Earlier this week, Korean media sources raised eyebrows by reporting that LG Display Co. Ltd. (NYSE:LPL) is set to announce new alliances with several Chinese TV vendors by the end of this month.
Specifically, according to Korean news site DigiTimes, LG Display is preparing to sign memorandums of understanding with Skyworth, Konka, Changhong, Hisense, and TCL. What's more, LG Display is set to supply several of these China-based companies with OLED panels from its own manufacturing plants. And LGD is reportedly willing to offer the panels at reduced prices, despite the potential for incurring losses from its OLED division in the process.
Needless to say, that would be great news for OLED specialist Universal Display (NASDAQ:OLED), which currently counts LG Display as its second-largest customer behind only Samsung (NASDAQOTH:SSNLF). To be sure, Universal Display shares skyrocketed earlier this year after the company signed its own long-term patent license and material supply agreement with LG Display. Under that deal, which runs through the end of 2022, Universal Display not only provides OLED emitter materials to LG Display for use in its products, but also receives license fees and running royalties on sales of those products.
The (money losing) question
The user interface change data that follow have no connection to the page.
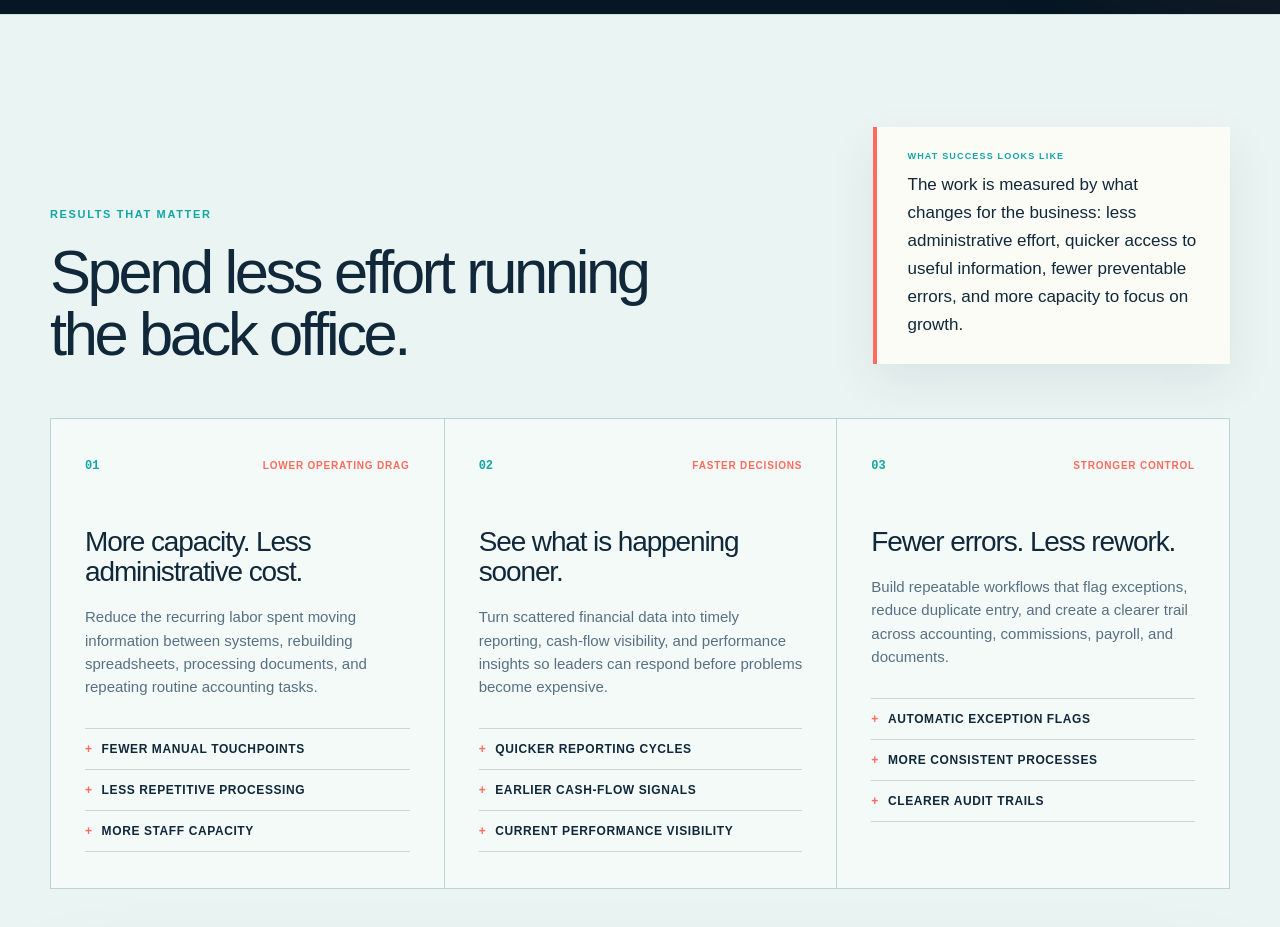
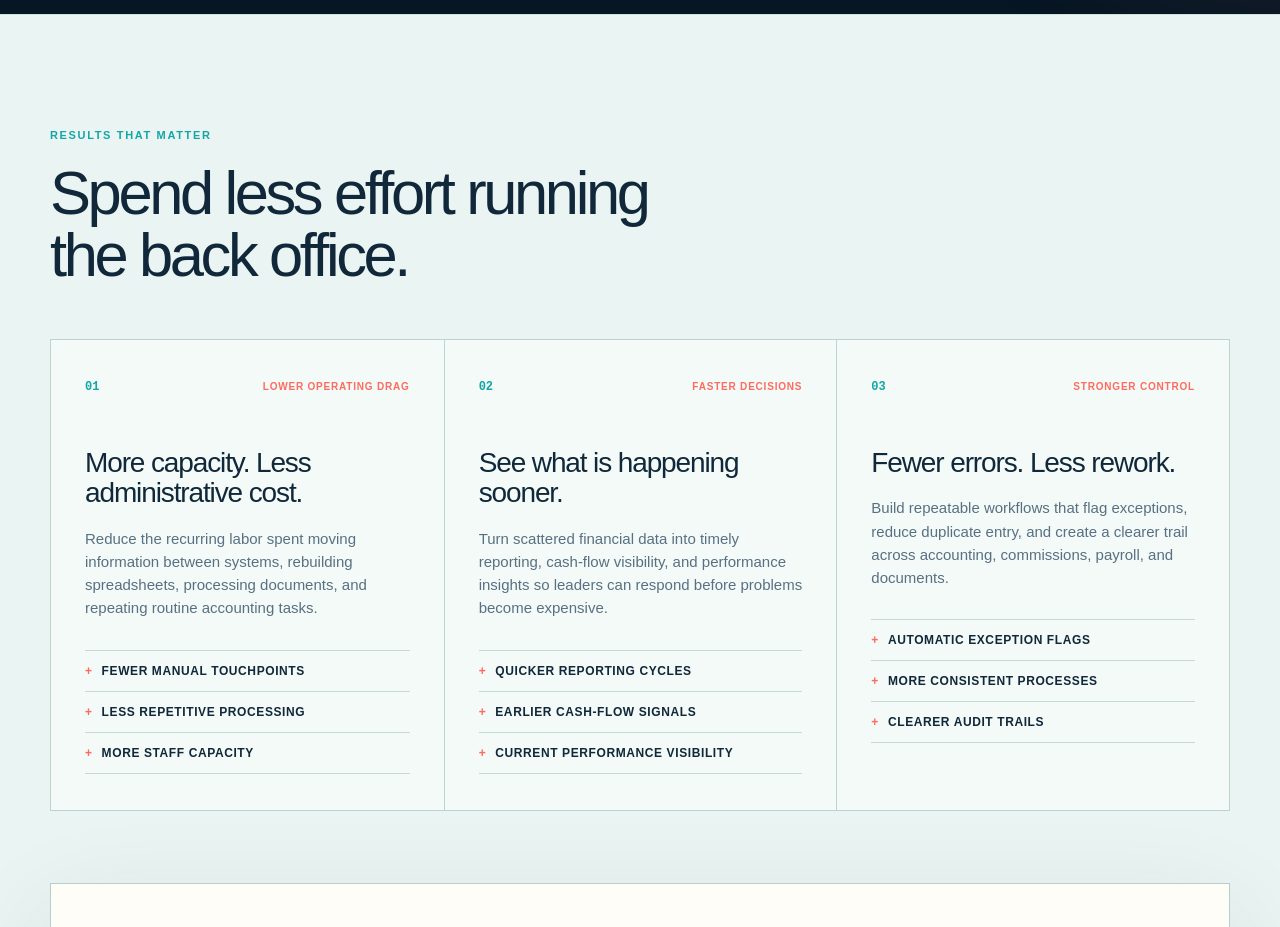
Before and after one commit to anthonydawa/ai-accounting-agency-landing-page, a Next.js app: page / in a window 1280 px wide. Shown: the part 1980-2907 px from the top of the page. Built offline with nearby package versions, Linux system fonts and the light colour scheme; no server answers.

Commit message:
Remove redundant results callout

```diff
--- a/app/globals.css
+++ b/app/globals.css
@@ -153,9 +153,7 @@ button, summary, a { -webkit-tap-highlight-color: transparent; }
 .problem-copy .emphasis { color: var(--ink); font-weight: 800; }
 
 .services { background: #eaf5f3; border-block: 1px solid #cfe1de; }
-.section-heading { display: grid; grid-template-columns: 1.35fr .65fr; gap: 80px; align-items: end; margin-bottom: 54px; }
-.section-heading > p { margin:0; padding:25px 27px 25px 31px; color:var(--ink); background:rgba(255,253,248,.88); border-left:4px solid var(--coral); box-shadow:0 18px 45px rgba(7,27,46,.08); font-size:17px; line-height:1.65; position:relative; }
-.section-heading > p::before { content:"What success looks like"; display:block; margin-bottom:10px; color:var(--teal); font-size:9px; line-height:1; font-weight:900; letter-spacing:.13em; text-transform:uppercase; }
+.section-heading { margin-bottom:54px; }
 .service-grid { display: grid; grid-template-columns: repeat(3, 1fr); border: 1px solid #bcd3d0; }
 .service-card { padding: 38px 34px 36px; min-height: 410px; background: rgba(255,255,255,.42); position: relative; }
 .service-card + .service-card { border-left: 1px solid #bcd3d0; }
--- a/app/page.tsx
+++ b/app/page.tsx
@@ -148,11 +148,6 @@ export default function Home() {
               <p className="eyebrow">Results that matter</p>
               <h2>Spend less effort running<br />the back office.</h2>
             </div>
-            <p>
-              The work is measured by what changes for the business: less administrative
-              effort, quicker access to useful information, fewer preventable errors,
-              and more capacity to focus on growth.
-            </p>
           </div>
           <div className="service-grid">
             {outcomes.map((outcome) => (
```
But that also raises the question: Why is LG Display willing to strike such a seemingly sour deal with its Chinese counterparts? It's all about jump-starting demand for the OLED TV market, which LG Display views as the future of display technology and wants to ensure it continues to lead.
To be sure, in his keynote speech at IFA 2015 last week, LG Display CEO Dr. Sang-Beom Han insisted, "We want OLED to be the revolution of light that opens up the future we all want to live in." Sang further elaborated that OLED "is the only technology that overcomes the limitations of conventional displays because it offers enhanced reality combined with dynamic form."
For anyone familiar with the benefits OLED, that assertion isn't terribly surprising. Because OLED materials are a self-emitting light source, OLED TVs, in particular, can be made incredibly thin, flexible, and even semi-transparent, all while offering unrivaled picture quality and virtually infinite contrast.
In addition, these imminent agreements with Chinese display manufacturers were a long time in coming. As The Wall Street Journal suggested in February, affiliate LG Electronics was still "virtually alone in the global market for TVs using OLED technology," so had been planning for some time to forge agreements with "select Japanese and Chinese companies."
To be fair, however, just last week Panasonic unveiled its own curved 65" OLED television, and recent reports suggest Samsung -- which effectively shelved its large OLED panel development following manufacturing challenges last year -- remains committed and will reenter the OLED TV market by 2017.
But for now, the primary problem is one of manufacturing capacity and, therefore, prohibitively high prices for OLED TVs. LG's latest 55" curved OLED television (pictured above), for example, currently sports a suggested retail price of $5,000. Though older models sell for considerably less, that's hardly competitive in many consumers' eyes.
Speaking in a WSJ interview in April, Dr. Sang-Beom Han offered another pre-emptive look with a compelling explanation that so happens to speak to the most recent reports:
Because of the small capacity, there are limitations in the number of OLED TV panels we can produce. We have to ultimately reach economy of scale but we're not there yet. This isn't something that a panel maker can do single-handedly. Participation from multiple players is needed for addressing problems like cost reduction and product competitiveness. I believe other panel-makers are working on developing OLED panels as well. It's just a matter of time before competitors jump in.
LG Display is also working hard to expand its OLED manufacturing capabilities and increase production yields. In addition to more than tripling production at its current Gen-8 OLED manufacturing line by the end of this year, just last month LG Display announced it will invest a whopping 10 trillion won, or $8.5 billion, to shift LCD manufacturing operations to OLED over the next three years.
In the end, the impending MOUs with Chinese manufacturers should not only help ensure LG Display to fully utilize that increased capacity, but -- as its CEO pointed out above -- also accelerate market awareness and demand for the cutting-edge sets in a way that LG Display couldn't possibly think to accomplish on its own.
Steve Symington owns shares of Universal Display. The Motley Fool owns and recommends Universal Display. Try any of our Foolish newsletter services free for 30 days. We Fools may not all hold the same opinions, but we all believe that considering a diverse range of insights makes us better investors. The Motley Fool has a disclosure policy.